- _Exercise description_: Lines where the string "addons" appears are to be copied from the entries below.

- _Task input_:
▬▬▬▬▬▬▬▬▬▬
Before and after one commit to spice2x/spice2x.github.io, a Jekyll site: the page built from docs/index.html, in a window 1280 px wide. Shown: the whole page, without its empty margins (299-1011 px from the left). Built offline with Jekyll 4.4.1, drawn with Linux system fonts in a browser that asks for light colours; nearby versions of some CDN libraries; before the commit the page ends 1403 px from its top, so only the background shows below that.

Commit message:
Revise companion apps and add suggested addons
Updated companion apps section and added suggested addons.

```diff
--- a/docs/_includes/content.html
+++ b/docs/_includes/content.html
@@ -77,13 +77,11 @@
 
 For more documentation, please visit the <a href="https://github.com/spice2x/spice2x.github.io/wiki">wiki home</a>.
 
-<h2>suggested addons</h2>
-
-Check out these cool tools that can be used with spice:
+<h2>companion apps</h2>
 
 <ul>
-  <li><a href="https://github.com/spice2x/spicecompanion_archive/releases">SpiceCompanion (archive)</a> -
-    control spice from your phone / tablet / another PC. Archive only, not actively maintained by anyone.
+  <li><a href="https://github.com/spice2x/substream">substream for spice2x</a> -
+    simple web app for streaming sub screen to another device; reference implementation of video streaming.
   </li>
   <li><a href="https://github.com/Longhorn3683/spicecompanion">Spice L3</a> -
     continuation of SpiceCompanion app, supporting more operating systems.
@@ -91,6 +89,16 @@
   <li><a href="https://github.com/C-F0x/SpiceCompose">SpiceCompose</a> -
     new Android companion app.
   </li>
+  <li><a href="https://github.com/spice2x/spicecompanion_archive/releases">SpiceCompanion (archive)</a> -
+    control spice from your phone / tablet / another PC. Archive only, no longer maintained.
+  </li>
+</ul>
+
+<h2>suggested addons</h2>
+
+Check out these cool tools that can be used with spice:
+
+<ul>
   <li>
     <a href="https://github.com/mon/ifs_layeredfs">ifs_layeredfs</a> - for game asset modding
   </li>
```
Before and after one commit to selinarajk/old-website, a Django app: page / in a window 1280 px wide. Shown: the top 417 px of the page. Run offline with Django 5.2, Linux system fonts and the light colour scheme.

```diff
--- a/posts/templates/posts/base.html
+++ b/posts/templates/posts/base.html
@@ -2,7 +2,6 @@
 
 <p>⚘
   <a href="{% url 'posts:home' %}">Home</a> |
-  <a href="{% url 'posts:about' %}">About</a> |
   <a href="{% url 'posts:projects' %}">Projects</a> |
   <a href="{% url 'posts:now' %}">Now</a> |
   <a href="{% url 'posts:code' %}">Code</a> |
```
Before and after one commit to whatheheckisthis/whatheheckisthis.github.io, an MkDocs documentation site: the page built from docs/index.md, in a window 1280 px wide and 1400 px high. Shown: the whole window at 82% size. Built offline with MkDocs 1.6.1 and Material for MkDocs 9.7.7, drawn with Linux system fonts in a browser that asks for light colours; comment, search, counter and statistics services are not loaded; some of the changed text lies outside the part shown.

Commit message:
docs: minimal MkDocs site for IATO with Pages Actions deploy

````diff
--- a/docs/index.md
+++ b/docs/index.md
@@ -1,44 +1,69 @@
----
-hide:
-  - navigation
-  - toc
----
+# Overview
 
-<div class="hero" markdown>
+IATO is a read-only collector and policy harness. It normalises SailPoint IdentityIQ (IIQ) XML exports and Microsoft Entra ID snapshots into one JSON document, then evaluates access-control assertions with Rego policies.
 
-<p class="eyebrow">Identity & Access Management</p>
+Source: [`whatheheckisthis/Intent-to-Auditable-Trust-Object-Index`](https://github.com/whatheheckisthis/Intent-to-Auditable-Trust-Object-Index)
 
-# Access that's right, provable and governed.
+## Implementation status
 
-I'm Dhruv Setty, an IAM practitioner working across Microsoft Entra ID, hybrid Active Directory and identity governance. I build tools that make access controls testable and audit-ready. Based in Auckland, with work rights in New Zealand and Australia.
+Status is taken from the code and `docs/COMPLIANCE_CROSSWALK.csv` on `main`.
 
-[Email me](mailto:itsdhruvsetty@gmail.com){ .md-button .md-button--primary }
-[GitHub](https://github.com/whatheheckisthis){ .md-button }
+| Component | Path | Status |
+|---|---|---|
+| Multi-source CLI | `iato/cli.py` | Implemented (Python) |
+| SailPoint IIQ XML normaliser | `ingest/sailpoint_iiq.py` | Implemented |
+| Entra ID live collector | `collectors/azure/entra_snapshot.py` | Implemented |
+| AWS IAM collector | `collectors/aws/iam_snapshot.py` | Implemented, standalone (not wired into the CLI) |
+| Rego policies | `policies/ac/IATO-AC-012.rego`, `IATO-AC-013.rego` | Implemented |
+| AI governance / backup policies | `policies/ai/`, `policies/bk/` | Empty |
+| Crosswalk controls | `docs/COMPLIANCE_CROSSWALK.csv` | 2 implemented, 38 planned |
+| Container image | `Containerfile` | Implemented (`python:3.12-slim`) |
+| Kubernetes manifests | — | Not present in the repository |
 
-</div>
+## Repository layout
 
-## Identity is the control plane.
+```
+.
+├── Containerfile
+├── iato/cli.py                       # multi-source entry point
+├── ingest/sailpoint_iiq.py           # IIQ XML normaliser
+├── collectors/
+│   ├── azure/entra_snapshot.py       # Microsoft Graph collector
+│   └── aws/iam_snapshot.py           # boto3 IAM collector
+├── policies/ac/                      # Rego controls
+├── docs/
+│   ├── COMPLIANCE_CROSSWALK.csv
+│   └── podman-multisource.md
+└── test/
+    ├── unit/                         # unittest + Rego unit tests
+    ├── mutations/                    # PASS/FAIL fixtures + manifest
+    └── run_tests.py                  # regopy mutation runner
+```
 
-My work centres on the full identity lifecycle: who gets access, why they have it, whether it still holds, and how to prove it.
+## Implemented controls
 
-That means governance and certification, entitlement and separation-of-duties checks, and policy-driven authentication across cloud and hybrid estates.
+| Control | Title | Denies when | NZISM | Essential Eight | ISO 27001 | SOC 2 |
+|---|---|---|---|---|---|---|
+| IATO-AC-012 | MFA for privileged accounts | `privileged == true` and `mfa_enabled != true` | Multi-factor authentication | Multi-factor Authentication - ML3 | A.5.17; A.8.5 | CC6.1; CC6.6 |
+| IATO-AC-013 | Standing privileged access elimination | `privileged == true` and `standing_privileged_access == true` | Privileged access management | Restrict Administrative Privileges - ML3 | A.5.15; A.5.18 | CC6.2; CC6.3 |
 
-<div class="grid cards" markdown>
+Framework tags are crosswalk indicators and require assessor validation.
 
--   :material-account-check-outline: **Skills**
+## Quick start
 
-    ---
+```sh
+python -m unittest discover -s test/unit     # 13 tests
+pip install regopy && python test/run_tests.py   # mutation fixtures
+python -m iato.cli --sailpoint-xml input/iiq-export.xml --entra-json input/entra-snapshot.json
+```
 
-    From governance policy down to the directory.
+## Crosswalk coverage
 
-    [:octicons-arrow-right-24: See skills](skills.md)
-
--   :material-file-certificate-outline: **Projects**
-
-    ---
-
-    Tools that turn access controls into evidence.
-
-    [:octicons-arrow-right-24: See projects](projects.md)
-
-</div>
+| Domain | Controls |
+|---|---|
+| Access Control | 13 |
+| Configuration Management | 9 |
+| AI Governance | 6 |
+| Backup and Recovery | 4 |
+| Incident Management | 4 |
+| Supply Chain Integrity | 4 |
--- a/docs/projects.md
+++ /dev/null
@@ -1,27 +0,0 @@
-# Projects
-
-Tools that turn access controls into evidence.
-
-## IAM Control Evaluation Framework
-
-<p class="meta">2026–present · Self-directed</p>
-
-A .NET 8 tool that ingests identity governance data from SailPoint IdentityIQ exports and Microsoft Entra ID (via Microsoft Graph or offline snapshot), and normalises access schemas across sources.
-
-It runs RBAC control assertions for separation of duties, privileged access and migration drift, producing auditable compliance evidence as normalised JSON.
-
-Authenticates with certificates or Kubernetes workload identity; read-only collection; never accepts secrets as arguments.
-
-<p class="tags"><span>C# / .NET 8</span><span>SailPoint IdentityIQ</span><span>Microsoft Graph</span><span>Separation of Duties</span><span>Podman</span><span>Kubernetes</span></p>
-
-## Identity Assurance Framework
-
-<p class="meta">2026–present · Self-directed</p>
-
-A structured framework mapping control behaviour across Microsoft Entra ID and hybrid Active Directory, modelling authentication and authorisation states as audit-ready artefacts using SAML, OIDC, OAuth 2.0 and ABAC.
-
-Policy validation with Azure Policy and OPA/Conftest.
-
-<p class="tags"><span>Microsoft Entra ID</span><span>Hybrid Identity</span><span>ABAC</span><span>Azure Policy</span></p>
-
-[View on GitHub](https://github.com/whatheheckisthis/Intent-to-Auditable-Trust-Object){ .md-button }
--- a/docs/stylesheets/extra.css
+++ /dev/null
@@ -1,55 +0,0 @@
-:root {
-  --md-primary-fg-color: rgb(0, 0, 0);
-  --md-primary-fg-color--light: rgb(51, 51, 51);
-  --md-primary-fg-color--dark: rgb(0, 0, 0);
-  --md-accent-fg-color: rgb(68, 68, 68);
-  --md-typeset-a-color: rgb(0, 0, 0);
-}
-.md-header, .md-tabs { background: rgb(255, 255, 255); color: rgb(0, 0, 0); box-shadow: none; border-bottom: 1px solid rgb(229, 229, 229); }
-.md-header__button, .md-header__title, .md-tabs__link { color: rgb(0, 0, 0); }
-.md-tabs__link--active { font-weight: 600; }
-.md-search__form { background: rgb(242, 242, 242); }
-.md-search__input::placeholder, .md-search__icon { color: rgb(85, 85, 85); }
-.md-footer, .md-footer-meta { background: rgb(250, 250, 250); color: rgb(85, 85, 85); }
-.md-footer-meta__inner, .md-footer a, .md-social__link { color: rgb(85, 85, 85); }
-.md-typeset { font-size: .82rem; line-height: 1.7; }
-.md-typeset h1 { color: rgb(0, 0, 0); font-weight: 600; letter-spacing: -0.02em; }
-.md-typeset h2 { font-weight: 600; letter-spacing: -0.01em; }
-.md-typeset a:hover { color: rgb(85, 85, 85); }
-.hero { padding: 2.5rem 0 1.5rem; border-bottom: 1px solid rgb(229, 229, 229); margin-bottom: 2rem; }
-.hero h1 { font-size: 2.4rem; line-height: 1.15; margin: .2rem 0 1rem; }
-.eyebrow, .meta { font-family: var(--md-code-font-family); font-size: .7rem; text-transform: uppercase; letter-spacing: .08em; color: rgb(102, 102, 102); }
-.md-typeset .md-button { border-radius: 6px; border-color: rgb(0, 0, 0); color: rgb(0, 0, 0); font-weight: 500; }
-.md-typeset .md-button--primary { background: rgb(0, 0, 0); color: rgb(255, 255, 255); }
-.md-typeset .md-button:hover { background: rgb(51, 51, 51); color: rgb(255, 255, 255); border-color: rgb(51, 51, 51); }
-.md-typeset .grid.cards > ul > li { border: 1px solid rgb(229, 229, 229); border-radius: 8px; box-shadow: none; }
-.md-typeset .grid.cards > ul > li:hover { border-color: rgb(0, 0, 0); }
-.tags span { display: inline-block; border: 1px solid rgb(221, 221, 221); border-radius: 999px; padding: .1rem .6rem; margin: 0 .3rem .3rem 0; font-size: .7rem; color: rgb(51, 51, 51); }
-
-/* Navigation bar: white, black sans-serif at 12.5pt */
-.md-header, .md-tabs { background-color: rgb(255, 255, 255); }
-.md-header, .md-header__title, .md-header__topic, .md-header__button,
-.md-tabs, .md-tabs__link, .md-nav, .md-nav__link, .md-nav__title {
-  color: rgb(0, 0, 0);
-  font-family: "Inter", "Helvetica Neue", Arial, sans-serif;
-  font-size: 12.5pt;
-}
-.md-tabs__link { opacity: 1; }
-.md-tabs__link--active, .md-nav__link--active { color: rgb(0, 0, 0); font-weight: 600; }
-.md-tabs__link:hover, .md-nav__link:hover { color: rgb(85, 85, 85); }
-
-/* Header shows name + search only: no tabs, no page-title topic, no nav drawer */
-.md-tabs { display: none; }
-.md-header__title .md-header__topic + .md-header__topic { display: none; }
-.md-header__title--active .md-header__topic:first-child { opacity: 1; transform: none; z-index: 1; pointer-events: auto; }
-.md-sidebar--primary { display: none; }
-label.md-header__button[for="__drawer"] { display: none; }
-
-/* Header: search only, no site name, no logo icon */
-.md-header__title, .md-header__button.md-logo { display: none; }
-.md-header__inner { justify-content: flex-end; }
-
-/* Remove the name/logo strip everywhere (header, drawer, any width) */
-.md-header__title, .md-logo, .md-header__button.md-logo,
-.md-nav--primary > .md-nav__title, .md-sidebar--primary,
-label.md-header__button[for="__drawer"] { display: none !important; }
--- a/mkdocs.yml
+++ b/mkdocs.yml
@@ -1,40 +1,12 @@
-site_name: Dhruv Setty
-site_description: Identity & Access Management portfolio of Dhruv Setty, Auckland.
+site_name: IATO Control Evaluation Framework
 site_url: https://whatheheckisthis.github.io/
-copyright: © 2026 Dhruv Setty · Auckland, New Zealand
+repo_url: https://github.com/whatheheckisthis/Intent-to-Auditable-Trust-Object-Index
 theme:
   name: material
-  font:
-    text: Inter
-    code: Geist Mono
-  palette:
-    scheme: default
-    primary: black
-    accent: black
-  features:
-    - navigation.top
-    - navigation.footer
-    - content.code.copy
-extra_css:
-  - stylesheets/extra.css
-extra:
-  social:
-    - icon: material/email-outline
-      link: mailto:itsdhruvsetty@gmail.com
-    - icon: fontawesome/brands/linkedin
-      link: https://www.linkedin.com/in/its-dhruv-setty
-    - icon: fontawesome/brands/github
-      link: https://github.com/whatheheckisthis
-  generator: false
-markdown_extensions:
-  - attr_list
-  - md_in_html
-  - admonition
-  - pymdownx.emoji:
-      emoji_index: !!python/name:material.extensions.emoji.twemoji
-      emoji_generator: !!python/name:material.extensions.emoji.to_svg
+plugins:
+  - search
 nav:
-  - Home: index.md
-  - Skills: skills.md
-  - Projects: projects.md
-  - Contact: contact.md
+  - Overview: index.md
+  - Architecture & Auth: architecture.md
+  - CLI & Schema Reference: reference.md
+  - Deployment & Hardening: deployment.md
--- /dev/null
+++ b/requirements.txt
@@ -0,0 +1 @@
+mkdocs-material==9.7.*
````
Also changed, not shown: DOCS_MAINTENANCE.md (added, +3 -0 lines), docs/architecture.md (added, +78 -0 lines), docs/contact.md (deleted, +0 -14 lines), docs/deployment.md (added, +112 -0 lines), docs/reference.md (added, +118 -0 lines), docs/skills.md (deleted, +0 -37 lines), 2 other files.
▬▬▬▬▬▬▬▬▬▬
- _Response below_:
Revise companion apps and add suggested addons
Updated companion apps section and added suggested addons.
-<h2>suggested addons</h2>
+<h2>suggested addons</h2>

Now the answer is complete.